## YOUR GOAL
Word for word, retype the records below.

Stored data:
---------------
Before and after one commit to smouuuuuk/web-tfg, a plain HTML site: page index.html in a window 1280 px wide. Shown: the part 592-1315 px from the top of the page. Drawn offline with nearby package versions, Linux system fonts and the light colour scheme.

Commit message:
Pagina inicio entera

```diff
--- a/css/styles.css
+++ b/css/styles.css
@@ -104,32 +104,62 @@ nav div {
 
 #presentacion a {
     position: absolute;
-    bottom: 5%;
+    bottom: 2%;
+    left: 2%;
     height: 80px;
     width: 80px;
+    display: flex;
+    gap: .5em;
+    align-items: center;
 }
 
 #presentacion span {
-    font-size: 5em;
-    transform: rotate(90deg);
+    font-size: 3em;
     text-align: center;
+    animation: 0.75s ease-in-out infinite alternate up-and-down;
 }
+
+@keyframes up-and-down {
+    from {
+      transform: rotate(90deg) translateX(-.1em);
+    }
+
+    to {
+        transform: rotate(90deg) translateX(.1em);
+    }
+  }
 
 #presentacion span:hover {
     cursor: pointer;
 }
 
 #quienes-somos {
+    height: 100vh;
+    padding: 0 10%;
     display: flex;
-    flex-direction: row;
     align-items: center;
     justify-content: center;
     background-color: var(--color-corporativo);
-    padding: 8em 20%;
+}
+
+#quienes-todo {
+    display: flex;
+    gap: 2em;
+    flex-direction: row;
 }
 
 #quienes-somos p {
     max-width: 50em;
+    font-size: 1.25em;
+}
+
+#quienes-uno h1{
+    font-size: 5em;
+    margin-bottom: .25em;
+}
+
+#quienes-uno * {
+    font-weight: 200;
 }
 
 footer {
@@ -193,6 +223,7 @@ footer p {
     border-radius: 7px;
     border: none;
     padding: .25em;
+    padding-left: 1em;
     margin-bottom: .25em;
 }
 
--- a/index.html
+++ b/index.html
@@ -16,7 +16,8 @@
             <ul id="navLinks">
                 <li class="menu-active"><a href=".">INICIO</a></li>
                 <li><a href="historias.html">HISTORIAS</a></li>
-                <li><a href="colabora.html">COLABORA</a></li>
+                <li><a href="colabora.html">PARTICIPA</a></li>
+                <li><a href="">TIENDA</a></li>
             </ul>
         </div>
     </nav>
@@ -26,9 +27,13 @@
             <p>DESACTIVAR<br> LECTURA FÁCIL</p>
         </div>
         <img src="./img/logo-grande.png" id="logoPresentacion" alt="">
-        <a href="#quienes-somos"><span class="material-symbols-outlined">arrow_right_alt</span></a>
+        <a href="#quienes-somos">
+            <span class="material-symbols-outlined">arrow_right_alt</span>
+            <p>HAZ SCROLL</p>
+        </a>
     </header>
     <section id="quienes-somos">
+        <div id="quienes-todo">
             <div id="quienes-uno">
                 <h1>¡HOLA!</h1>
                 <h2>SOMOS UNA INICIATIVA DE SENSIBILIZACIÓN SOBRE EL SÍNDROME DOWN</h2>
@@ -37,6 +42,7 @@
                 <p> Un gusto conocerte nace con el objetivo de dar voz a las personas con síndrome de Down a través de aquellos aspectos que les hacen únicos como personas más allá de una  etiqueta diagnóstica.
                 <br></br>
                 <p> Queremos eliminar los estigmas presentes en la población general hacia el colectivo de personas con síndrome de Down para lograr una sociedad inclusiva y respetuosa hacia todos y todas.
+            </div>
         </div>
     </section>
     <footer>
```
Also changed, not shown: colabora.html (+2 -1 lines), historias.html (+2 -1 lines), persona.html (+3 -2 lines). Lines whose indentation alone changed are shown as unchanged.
---------------
## TASK ANSWER
Before and after one commit to smouuuuuk/web-tfg, a plain HTML site: page index.html in a window 1280 px wide. Shown: the part 592-1315 px from the top of the page. Drawn offline with nearby package versions, Linux system fonts and the light colour scheme.

Commit message:
Pagina inicio entera

```diff
--- a/css/styles.css
+++ b/css/styles.css
@@ -104,32 +104,62 @@ nav div {
 
 #presentacion a {
     position: absolute;
-    bottom: 5%;
+    bottom: 2%;
+    left: 2%;
     height: 80px;
     width: 80px;
+    display: flex;
+    gap: .5em;
+    align-items: center;
 }
 
 #presentacion span {
-    font-size: 5em;
-    transform: rotate(90deg);
+    font-size: 3em;
     text-align: center;
+    animation: 0.75s ease-in-out infinite alternate up-and-down;
 }
+
+@keyframes up-and-down {
+    from {
+      transform: rotate(90deg) translateX(-.1em);
+    }
+
+    to {
+        transform: rotate(90deg) translateX(.1em);
+    }
+  }
 
 #presentacion span:hover {
     cursor: pointer;
 }
 
 #quienes-somos {
+    height: 100vh;
+    padding: 0 10%;
     display: flex;
-    flex-direction: row;
     align-items: center;
     justify-content: center;
     background-color: var(--color-corporativo);
-    padding: 8em 20%;
+}
+
+#quienes-todo {
+    display: flex;
+    gap: 2em;
+    flex-direction: row;
 }
 
 #quienes-somos p {
     max-width: 50em;
+    font-size: 1.25em;
+}
+
+#quienes-uno h1{
+    font-size: 5em;
+    margin-bottom: .25em;
+}
+
+#quienes-uno * {
+    font-weight: 200;
 }
 
 footer {
@@ -193,6 +223,7 @@ footer p {
     border-radius: 7px;
     border: none;
     padding: .25em;
+    padding-left: 1em;
     margin-bottom: .25em;
 }
 
--- a/index.html
+++ b/index.html
@@ -16,7 +16,8 @@
             <ul id="navLinks">
                 <li class="menu-active"><a href=".">INICIO</a></li>
                 <li><a href="historias.html">HISTORIAS</a></li>
-                <li><a href="colabora.html">COLABORA</a></li>
+                <li><a href="colabora.html">PARTICIPA</a></li>
+                <li><a href="">TIENDA</a></li>
             </ul>
         </div>
     </nav>
@@ -26,9 +27,13 @@
             <p>DESACTIVAR<br> LECTURA FÁCIL</p>
         </div>
         <img src="./img/logo-grande.png" id="logoPresentacion" alt="">
-        <a href="#quienes-somos"><span class="material-symbols-outlined">arrow_right_alt</span></a>
+        <a href="#quienes-somos">
+            <span class="material-symbols-outlined">arrow_right_alt</span>
+            <p>HAZ SCROLL</p>
+        </a>
     </header>
     <section id="quienes-somos">
+        <div id="quienes-todo">
             <div id="quienes-uno">
                 <h1>¡HOLA!</h1>
                 <h2>SOMOS UNA INICIATIVA DE SENSIBILIZACIÓN SOBRE EL SÍNDROME DOWN</h2>
@@ -37,6 +42,7 @@
                 <p> Un gusto conocerte nace con el objetivo de dar voz a las personas con síndrome de Down a través de aquellos aspectos que les hacen únicos como personas más allá de una  etiqueta diagnóstica.
                 <br></br>
                 <p> Queremos eliminar los estigmas presentes en la población general hacia el colectivo de personas con síndrome de Down para lograr una sociedad inclusiva y respetuosa hacia todos y todas.
+            </div>
         </div>
     </section>
     <footer>
```
Also changed, not shown: colabora.html (+2 -1 lines), historias.html (+2 -1 lines), persona.html (+3 -2 lines). Lines whose indentation alone changed are shown as unchanged.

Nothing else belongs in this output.